As a Canadian I am baffled by the fact that a country like the US, with its culture of civil rights, has no federal law to prevent men and women working in the private sector from losing their jobs because of their sexual orientation. As an economist, however, the arrangement that some states protect LGBT workers from discrimination, and others do not, provides a natural experiment that helps us understand how these laws affect the working lives of LGBT people by comparing the labor market experiences of similar workers between states. It’s a rare chance to test if anti-discrimination laws actually make a difference.
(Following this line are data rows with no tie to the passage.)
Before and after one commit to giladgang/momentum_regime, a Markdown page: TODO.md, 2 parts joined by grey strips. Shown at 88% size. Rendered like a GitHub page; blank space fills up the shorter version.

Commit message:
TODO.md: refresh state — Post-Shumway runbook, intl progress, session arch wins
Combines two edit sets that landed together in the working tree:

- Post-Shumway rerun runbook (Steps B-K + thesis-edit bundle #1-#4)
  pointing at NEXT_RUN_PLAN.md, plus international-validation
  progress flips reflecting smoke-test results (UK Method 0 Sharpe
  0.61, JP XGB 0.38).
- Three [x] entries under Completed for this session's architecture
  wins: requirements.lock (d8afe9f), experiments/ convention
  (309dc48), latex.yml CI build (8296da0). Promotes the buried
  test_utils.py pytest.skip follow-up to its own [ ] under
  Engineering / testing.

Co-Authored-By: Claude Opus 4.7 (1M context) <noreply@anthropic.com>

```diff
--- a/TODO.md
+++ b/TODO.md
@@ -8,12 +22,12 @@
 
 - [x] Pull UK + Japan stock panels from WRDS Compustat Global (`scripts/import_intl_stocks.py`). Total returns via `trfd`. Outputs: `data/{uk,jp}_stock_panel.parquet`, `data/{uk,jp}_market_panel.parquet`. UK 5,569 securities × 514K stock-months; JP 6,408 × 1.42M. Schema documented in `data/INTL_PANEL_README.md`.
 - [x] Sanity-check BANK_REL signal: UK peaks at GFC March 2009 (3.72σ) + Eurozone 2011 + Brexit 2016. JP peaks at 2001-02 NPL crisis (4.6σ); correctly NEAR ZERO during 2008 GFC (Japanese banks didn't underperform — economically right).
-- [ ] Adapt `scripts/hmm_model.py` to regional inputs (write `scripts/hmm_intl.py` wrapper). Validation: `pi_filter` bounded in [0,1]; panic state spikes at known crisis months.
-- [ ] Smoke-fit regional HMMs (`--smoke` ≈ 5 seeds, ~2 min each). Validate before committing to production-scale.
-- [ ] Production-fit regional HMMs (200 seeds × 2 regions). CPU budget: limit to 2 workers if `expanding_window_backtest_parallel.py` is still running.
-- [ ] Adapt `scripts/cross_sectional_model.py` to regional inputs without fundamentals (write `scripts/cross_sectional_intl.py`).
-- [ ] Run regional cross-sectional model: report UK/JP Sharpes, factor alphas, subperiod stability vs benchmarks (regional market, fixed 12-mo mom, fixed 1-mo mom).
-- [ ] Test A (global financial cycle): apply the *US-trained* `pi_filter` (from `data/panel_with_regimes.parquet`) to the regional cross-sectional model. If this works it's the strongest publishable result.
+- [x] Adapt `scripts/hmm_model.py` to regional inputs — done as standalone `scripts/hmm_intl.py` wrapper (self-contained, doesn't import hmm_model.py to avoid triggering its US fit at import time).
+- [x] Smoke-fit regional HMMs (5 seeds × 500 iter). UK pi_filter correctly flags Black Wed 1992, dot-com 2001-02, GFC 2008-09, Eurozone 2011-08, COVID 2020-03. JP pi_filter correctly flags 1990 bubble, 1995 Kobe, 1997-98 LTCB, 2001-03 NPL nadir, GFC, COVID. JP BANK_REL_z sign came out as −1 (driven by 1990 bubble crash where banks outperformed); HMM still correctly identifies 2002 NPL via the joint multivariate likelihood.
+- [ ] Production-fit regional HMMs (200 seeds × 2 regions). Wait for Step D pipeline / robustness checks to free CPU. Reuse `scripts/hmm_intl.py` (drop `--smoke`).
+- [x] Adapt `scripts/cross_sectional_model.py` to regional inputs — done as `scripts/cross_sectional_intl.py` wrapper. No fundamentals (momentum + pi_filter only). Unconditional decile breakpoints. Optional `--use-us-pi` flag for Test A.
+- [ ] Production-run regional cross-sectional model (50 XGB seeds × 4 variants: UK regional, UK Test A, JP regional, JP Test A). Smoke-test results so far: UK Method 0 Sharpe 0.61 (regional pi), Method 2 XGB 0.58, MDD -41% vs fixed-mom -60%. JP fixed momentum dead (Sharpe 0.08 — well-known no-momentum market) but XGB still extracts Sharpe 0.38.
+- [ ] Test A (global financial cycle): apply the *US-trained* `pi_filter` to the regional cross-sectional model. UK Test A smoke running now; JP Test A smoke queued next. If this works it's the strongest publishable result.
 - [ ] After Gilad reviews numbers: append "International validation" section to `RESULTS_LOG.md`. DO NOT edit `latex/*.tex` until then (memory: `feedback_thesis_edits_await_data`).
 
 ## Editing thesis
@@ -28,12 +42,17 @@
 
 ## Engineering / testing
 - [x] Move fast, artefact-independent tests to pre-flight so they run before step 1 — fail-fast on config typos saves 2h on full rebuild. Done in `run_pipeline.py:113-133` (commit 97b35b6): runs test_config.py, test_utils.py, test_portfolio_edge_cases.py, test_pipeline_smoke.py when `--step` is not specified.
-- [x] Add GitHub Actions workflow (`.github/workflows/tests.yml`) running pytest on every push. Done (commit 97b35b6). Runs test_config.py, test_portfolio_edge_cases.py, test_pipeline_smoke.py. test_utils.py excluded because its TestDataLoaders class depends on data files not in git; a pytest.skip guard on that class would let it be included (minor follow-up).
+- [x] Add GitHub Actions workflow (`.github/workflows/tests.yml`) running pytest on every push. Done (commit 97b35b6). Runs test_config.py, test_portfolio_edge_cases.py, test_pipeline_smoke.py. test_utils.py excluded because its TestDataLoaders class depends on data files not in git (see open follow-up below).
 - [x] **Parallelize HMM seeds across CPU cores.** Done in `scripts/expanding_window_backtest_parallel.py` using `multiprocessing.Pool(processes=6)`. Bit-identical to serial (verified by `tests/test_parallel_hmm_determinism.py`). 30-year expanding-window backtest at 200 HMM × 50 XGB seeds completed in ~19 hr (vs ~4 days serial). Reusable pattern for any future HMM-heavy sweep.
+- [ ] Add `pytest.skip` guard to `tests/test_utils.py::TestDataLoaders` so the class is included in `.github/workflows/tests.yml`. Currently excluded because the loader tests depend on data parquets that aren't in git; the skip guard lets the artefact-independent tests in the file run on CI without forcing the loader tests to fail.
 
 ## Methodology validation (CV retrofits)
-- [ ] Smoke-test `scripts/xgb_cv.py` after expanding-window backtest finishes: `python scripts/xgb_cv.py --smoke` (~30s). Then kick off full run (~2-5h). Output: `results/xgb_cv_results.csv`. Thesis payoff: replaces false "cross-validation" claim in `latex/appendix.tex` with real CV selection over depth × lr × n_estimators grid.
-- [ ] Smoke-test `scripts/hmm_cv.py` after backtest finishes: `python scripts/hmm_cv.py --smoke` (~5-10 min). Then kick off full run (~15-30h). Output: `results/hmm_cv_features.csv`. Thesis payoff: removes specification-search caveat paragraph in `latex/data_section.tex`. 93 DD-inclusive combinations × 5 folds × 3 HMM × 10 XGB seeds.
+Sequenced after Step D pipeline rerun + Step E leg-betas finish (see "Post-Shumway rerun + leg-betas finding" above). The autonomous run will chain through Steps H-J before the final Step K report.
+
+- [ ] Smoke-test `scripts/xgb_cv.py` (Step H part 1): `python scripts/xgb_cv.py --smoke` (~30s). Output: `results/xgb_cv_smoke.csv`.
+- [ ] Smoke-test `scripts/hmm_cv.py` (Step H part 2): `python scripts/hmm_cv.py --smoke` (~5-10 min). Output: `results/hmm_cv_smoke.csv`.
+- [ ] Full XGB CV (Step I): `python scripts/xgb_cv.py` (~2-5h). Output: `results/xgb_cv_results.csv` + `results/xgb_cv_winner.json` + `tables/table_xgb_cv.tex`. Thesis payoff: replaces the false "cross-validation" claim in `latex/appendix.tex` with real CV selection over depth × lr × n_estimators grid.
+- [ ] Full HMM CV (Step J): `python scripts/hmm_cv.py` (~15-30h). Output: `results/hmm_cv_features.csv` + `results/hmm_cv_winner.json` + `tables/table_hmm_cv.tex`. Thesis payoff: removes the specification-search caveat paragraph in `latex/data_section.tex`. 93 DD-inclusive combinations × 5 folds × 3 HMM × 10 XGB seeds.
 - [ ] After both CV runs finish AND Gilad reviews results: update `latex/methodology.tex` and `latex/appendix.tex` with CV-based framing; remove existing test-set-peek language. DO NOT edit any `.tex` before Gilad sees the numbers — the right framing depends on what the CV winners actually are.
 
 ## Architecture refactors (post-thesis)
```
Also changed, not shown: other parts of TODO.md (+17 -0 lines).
New research does just that and finds that men in same sex relationships who live in states with anti-discrimination policies earn about 8% more per year working in the private sector than do similar men living in other, less protective, states. * This effect is not through higher wages but rather through more weeks worked – gay men are better able to find and keep jobs in these states. The biggest winners in these states are gay white men who earn 14% more than similar men in other states and men who are in the top of the earnings distribution who earn 7% more when state laws prohibit discrimination based on sexual orientation.
Just to be clear, gay men in these states do not earn more on average than heterosexual men. The authors of this paper find a huge wage gap for gay men; on average gay men in same sex relationships annually earn about 20% less than men who are married to women. So these observed higher earnings only work to close that gap, not to give gay men a wage premium.
There is no effect for women in same sex relationships but this is probably because, as I have said before, there appears to be little evidence of an earnings penalty to being a lesbian.
Before we give all the credit for closing the earnings gap to the laws themselves, there is one other thing to consider; men who have higher earnings and are better educated are pretty mobile workers. What is there to stop gay men in less tolerant states from moving to those that will afford them the greatest protection in the workplace? Absolutely nothing.
I would expects that a significant portion of this higher earnings effect we observe in the data is not because existing workers are increasing their employment but rather because other, very productive, workers (who happen to be gay men) are moving into states that offer protection and that this change on the extensive margin is increasing the average earnings of all gay men.
The fact that this effect is greatest for men in the top of the earnings distribution suggests these men don’t just work more hours, but they are also better educated and more skilled than about 75% of other men.
My Canadian readers won’t find this result surprising; Canada has benefited from the US homosexual brain drain for at least the past six years, since we legalized same sex marriage at the national level, and probably going back to 1996 when we established national protection for LBGT people in the workplace.
Freezing winters aren’t for everyone, though, so if you are looking to relocate to a state that protects workers from discrimination based on sexual orientation I suggest you check out this excellent state-by-state description of employment, marriage and adoption rights for LGBT people.
* Klawitter, Marieka (2011). “Multilevel Analysis of the Effects of Antidiscrimination Policies on Earnings by Sexual Orientation.” Journal of Policy Analysis and Management, Vo. 30, No. 2: pp 334-358.